In collaboration with Anita Photography, LesBeHeard is launching a campaign in hopes of spreading a message of love and acceptance. We want our queer family to know that, it’s okay. No matter who you are and want to be, it’s okay to just be. We hope that when anyone wears our merch, they will feel empowered, proud, and inspired. For others who see us donning our products, we want them to know that they are not alone.
With this project, we wish to encourage people to stand up, speak up and continue to be an inspiration for those around them. It’s our hope that this campaign becomes a voice of comfort and support for members of the community who need it most.
We have reached out to several queer individuals and invited them to model our merch, some of whom you might be familiar with! These diverse individuals often advocate for the queer community and understand the need for specific safe spaces to encourage a sense of belonging.
We’re kickstarting our campaign with Clydia, who brought us smiles and cheerfulness the moment she walked through the studio doors on an early Sunday morning. She was eager to share her story as a queer disabled person, and we were immediately captured by her passion and strength.
What’s your story? Could you share a little more about you and your senget journey?
My name is Clydia, and I identify as queer pansexual as well as a person with hearing loss. I’ve bilateral hearing loss and I’m wearing a Cochlear Implant on my left with a right hearing aid.
Growing up, I didn’t really feel accepted, I felt like an outcast, and I didn’t really have many friends. My medical condition also affected my appearance so that didn’t make things easier and I felt very alone. I’m very lucky now to have a support system that I’ve found and they’ve been a huge support to me.
I never used to feel like I could relate to anybody else because there were no media representation in the earlier days. It was hard trying to talk about this to my parents because they’re quite traditional. When I first came out, it wasn’t like an “oh, I love you,” the incident was closer to the negative stories that you’d hear in the community. My story isn’t very different, my parents don’t really accept me for who I am.
But in a way, I wasn’t “normal” from birth. I have hearing loss, I have asthma, I have eczema, and a whole bunch of other things. It’s quite ironic that I don’t have their full acceptance. Even though I have hearing loss, I was put through the mainstream because in my parents’ world, spoken language is superior to sign language. They were worried that if I learnt sign language, I wouldn’t be able to express myself well and survive in the society.
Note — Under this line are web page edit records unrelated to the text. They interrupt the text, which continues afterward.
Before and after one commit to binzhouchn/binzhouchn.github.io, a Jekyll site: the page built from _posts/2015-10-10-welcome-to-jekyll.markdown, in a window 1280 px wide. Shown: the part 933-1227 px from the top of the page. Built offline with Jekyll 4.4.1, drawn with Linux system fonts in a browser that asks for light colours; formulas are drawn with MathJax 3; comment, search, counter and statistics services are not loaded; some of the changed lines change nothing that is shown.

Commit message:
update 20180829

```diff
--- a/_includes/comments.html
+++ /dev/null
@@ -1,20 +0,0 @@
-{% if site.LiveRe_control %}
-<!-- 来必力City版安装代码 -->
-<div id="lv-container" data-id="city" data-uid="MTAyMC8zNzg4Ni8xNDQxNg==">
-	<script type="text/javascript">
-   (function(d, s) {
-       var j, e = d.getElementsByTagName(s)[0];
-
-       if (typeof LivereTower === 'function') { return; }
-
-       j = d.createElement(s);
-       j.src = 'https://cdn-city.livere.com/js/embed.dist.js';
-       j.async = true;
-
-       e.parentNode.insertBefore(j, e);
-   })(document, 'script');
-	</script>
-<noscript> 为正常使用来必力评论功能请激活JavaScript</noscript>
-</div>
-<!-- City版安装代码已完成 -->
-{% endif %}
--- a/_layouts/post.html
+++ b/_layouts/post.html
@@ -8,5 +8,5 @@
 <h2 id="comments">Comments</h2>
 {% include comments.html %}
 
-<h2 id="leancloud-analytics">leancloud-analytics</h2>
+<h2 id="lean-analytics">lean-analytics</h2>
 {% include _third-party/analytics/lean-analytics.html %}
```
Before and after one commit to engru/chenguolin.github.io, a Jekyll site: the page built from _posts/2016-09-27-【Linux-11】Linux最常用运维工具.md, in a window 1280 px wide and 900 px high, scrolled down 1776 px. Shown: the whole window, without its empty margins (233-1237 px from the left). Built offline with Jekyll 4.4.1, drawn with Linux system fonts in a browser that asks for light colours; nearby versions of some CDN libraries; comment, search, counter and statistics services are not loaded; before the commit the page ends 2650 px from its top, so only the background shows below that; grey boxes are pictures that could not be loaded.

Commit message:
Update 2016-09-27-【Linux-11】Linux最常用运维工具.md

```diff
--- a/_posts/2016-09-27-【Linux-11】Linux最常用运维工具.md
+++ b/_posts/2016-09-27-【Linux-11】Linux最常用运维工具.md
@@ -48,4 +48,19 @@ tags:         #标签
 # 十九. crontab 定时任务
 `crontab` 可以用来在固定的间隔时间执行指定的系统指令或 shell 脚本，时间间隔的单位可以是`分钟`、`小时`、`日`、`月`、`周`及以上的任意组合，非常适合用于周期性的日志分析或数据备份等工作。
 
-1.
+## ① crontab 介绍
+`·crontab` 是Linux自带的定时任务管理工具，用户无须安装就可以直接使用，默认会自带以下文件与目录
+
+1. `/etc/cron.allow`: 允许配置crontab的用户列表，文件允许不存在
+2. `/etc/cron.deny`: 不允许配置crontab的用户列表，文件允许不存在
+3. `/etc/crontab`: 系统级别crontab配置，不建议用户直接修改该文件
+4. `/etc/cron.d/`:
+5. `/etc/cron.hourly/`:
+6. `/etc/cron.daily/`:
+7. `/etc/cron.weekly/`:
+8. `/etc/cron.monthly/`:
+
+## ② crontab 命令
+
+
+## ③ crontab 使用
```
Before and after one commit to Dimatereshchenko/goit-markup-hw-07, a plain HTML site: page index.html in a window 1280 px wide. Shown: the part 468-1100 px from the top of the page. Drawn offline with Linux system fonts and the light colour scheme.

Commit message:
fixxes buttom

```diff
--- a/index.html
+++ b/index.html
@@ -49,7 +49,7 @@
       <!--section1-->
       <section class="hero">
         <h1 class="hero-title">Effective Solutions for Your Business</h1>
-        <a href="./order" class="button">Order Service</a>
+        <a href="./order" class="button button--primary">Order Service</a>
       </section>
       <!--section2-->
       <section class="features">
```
It took a lot of self-exploration and being in safe spaces for me to reach where I am today. I’m really proud of myself, and how far I’ve come despite my parents’ response. I’m a lot happier than I used to be, and at least I’ve the heart to say that I’m authentic.
I know a lot of disabled individuals don’t feel connected to who they are and their disabilities, but I think that’s okay. I came here today because representation matters, you’ll never know how much your story brings solace to someone. So, I’m hoping that if you’re having a hard time now, know that it’s okay because things will get better.
Please complete the sentence: It’s okay to be… And what’s something you would tell queer people who are still struggling with their identity?
It’s okay to be weird, and it’s okay to be an outcast in whatever phases you’re in now. It’s okay to feel left out, but know that it’s not permanent. You will find your tribe who will love you for who you are. Always remember that the right people will love you for who you are. Whether you’re trans, lesbian, pansexual or have any disabilities, the right people will always accept you. Until then, just keep trying and just keep going!
"I came here today because representation matters, you'll never know how much your story brings solace to someone."